I have a secret that I usually keep locked up inside of myself, hidden from even those who know me well: I suffer from depression. At times it is a deep, bottomless depression, an intense loneliness, serious end-of-the-world-thoughts depression.

Admitting to this is tough, but it comes with another admission: I reject the idea that there is something wrong with me or that my depression is a disease. In fact, I think that the whole framework of looking at mental illness solely as individual pathology is misguided. I don’t say this to minimize the pain of those who suffer from mental conditions, but rather as part of an attempt to re-examine mental health from a perspective that is more humanistic, taking into account the interconnectedness of human beings and their cultures. This is not an attempt to project my experience onto others: I understand that every individual’s subjective mental experience is unique. It is simply an attempt to examine mental health from a different viewpoint, one that acknowledges the symptoms in the individual but places the causes at the level of society. Possibly by looking at mental health in a new way we will be able to discover new solutions.

Mental health is a hot-button issue these days. Rates of depression, anxiety and other mental disorders have been on the rise, and the trend is particularly striking in young people. The suicide rate continues to increase. Unfortunately, the numbers show that even as new drugs and new techniques for treatment are developed, mental illness continues to proliferate. So where are we going wrong?

The generally accepted narrative tells us that mental health problems are rooted in individual pathologies. From this perspective it makes sense to look at brain chemistry or genetics or family relationships as the source of mental illness.

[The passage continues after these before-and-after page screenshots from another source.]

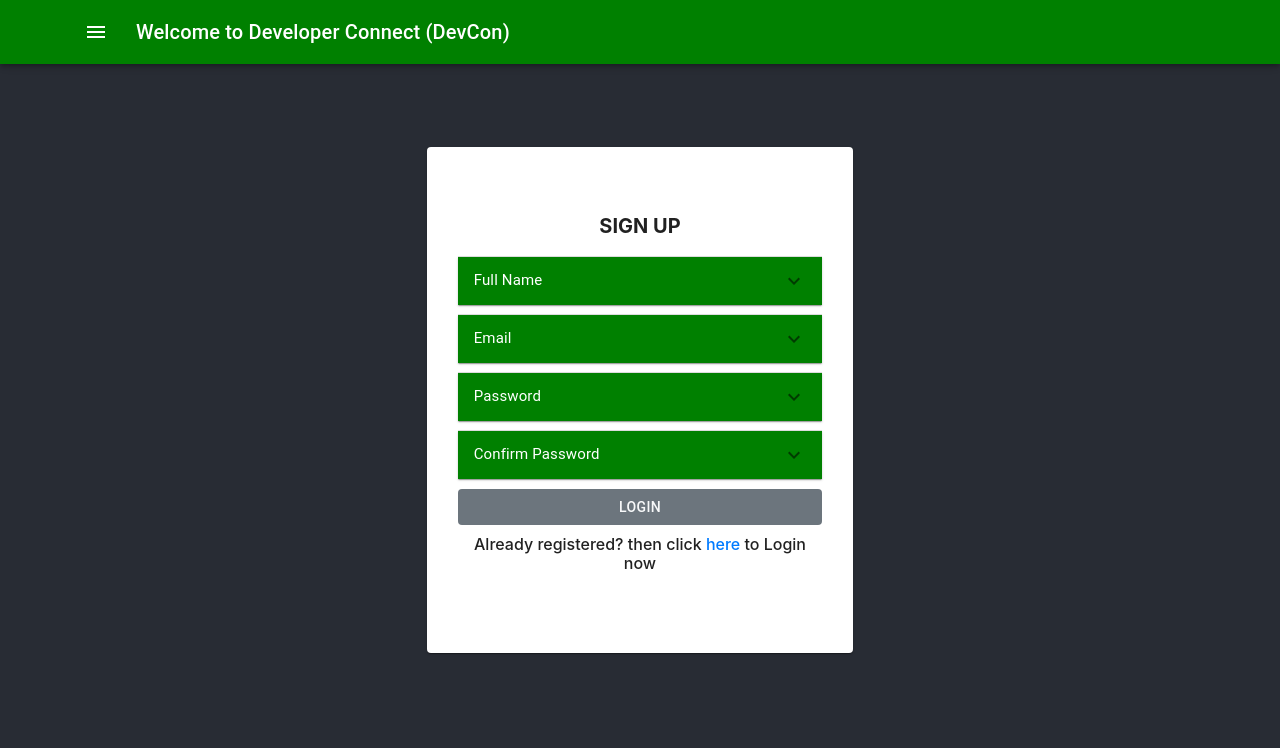
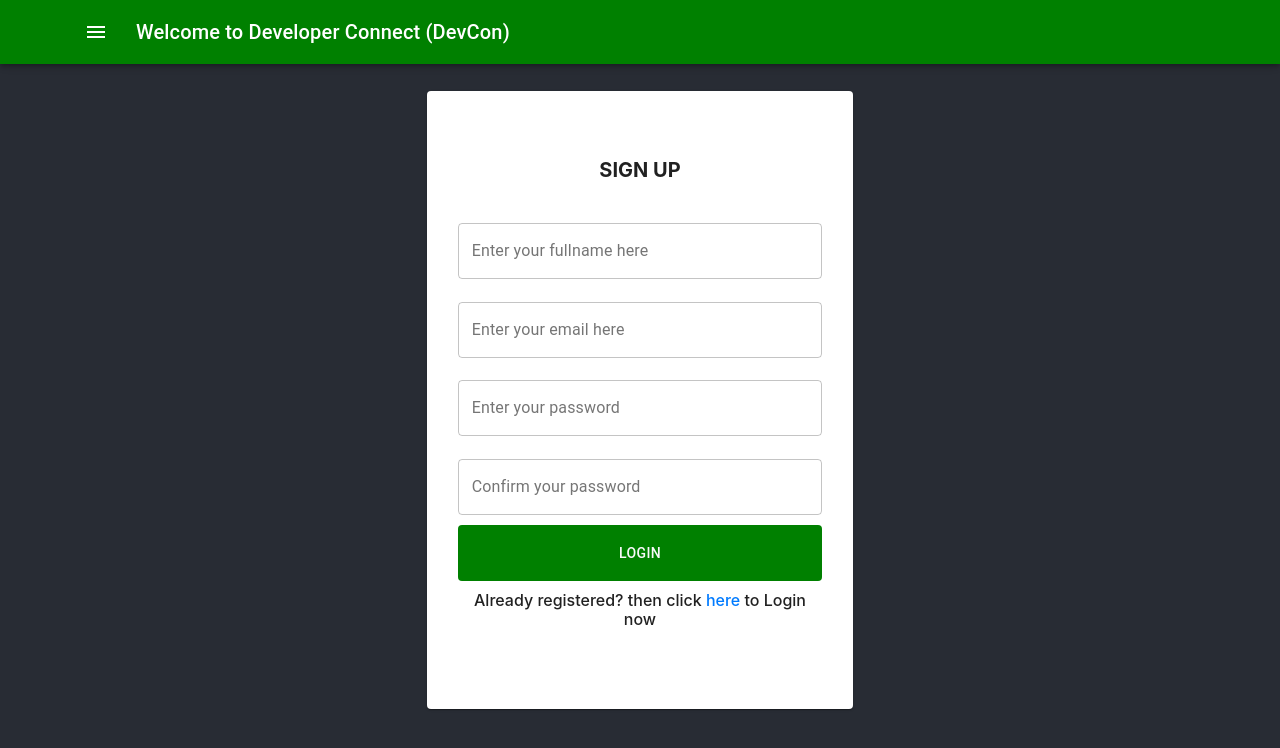
Before and after one commit to Baronchibuikem/Devsconnect, a React (Create React App) app in the folder client/: page /register in a window 1280 px wide. Shown: the top 748 px of the page. Built offline with nearby package versions, Linux system fonts and the light colour scheme.

Commit message:
Redesigned the registration form

```diff
--- a/client/src/components/authentication/Registration.jsx
+++ b/client/src/components/authentication/Registration.jsx
@@ -1,10 +1,6 @@
 import React from "react";
 import { makeStyles } from "@material-ui/core/styles";
-import Accordion from "@material-ui/core/Accordion";
-import AccordionDetails from "@material-ui/core/AccordionDetails";
-import AccordionSummary from "@material-ui/core/AccordionSummary";
 import Typography from "@material-ui/core/Typography";
-import ExpandMoreIcon from "@material-ui/icons/ExpandMore";
 import TextField from "@material-ui/core/TextField";
 import Card from "@material-ui/core/Card";
 import CardActions from "@material-ui/core/CardActions";
@@ -89,20 +85,8 @@ export default function Register() {
               Sign up
             </Typography>
             {/* Enter your fullname */}
-            <Accordion
-              expanded={expanded === "panel3"}
-              onChange={handleChange("panel3")}
-              className={classes.paddingBottom}
-            >
-              <AccordionSummary
-                expandIcon={<ExpandMoreIcon />}
-                aria-controls="panel3bh-content"
-                id="panel3bh-header"
-                className={classes.backgroundColor}
-              >
+
             <Typography className={classes.heading}>Full Name</Typography>
-              </AccordionSummary>
-              <AccordionDetails>
             <TextField
               id="outlined-basic"
               label="Enter your fullname here"
@@ -114,23 +98,11 @@ export default function Register() {
               error={!!errors.username}
               fullWidth
             />
-              </AccordionDetails>
-            </Accordion>
+
             {/* Enter your email */}
-            <Accordion
-              expanded={expanded === "panel5"}
-              onChange={handleChange("panel5")}
-              className={classes.paddingBottom}
-            >
-              <AccordionSummary
-                expandIcon={<ExpandMoreIcon />}
-                aria-controls="panel3bh-content"
-                id="panel3bh-header"
-                className={classes.backgroundColor}
-              >
+
             <Typography className={classes.heading}>Email</Typography>
-              </AccordionSummary>
-              <AccordionDetails>
+
             <TextField
               id="outlined-basic"
               label="Enter your email here"
@@ -141,23 +113,10 @@ export default function Register() {
               name="email"
               type="email"
             />
-              </AccordionDetails>
-            </Accordion>
             {/* Enter your password */}
-            <Accordion
-              expanded={expanded === "panel4"}
-              onChange={handleChange("panel4")}
-              className={classes.paddingBottom}
-            >
-              <AccordionSummary
-                expandIcon={<ExpandMoreIcon />}
-                aria-controls="panel4bh-content"
-                id="panel4bh-header"
-                className={classes.backgroundColor}
-              >
+
             <Typography className={classes.heading}>Password</Typography>
-              </AccordionSummary>
-              <AccordionDetails>
+
             <TextField
               id="outlined-basic"
               label="Enter your password"
@@ -167,24 +126,13 @@ export default function Register() {
               name="password"
               type="password"
             />
-              </AccordionDetails>
-            </Accordion>
+
             {/* password confirmation */}
-            <Accordion
-              expanded={expanded === "panel6"}
-              onChange={handleChange("panel6")}
-            >
-              <AccordionSummary
-                expandIcon={<ExpandMoreIcon />}
-                aria-controls="panel4bh-content"
-                id="panel4bh-header"
-                className={classes.backgroundColor}
-              >
+
             <Typography className={classes.heading}>
               Confirm Password
             </Typography>
-              </AccordionSummary>
-              <AccordionDetails>
+
             <TextField
               id="outlined-basic"
               label="Confirm your password"
@@ -200,13 +148,12 @@ export default function Register() {
               })}
               type="password"
             />
-              </AccordionDetails>
-            </Accordion>
             <CardActions>
               <Button
                 disableElevation
-                className="mx-auto px-5 col-sm-12 bg-secondary text-light"
+                className="mx-auto px-5 col-sm-12 p-3 text-light"
                 type="submit"
+                style={{ backgroundColor: "green" }}
               >
                 {/* {params.status ? (
                   <div>
```
Lines whose indentation alone changed are shown as unchanged.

While these factors certainly play an important role, the problem is deeper than this. To fully understand what is going on requires a broader view that encompasses cultural and sociological factors. What are the effects of our globalized society and the culture that it creates on the mental health and behavior of individuals within that culture? After all, as human beings we are biological organisms operating in a complex ecosystem, and just like all other living organisms our behavior is at least in part a response to our environment.

The anthropologist and psychologist Gregory Bateson is known for his theory of the “ecology of mind”, which posits that human behavior can’t be separated from its cultural context. The two are highly interconnected , and are constantly feeding back into one another. In order to analyze the individual elements of a system we need to understand their relation to the whole.

From this ecological, interconnected viewpoint, it is impossible to see individual pathologies as the cause of our society’s mental health crisis: if mental health and behavior are continuously influenced by cultural factors, then a high percentage of mental illness in a population could be indicative of sicknesses not just in individuals, but in society as a whole.

from Pocket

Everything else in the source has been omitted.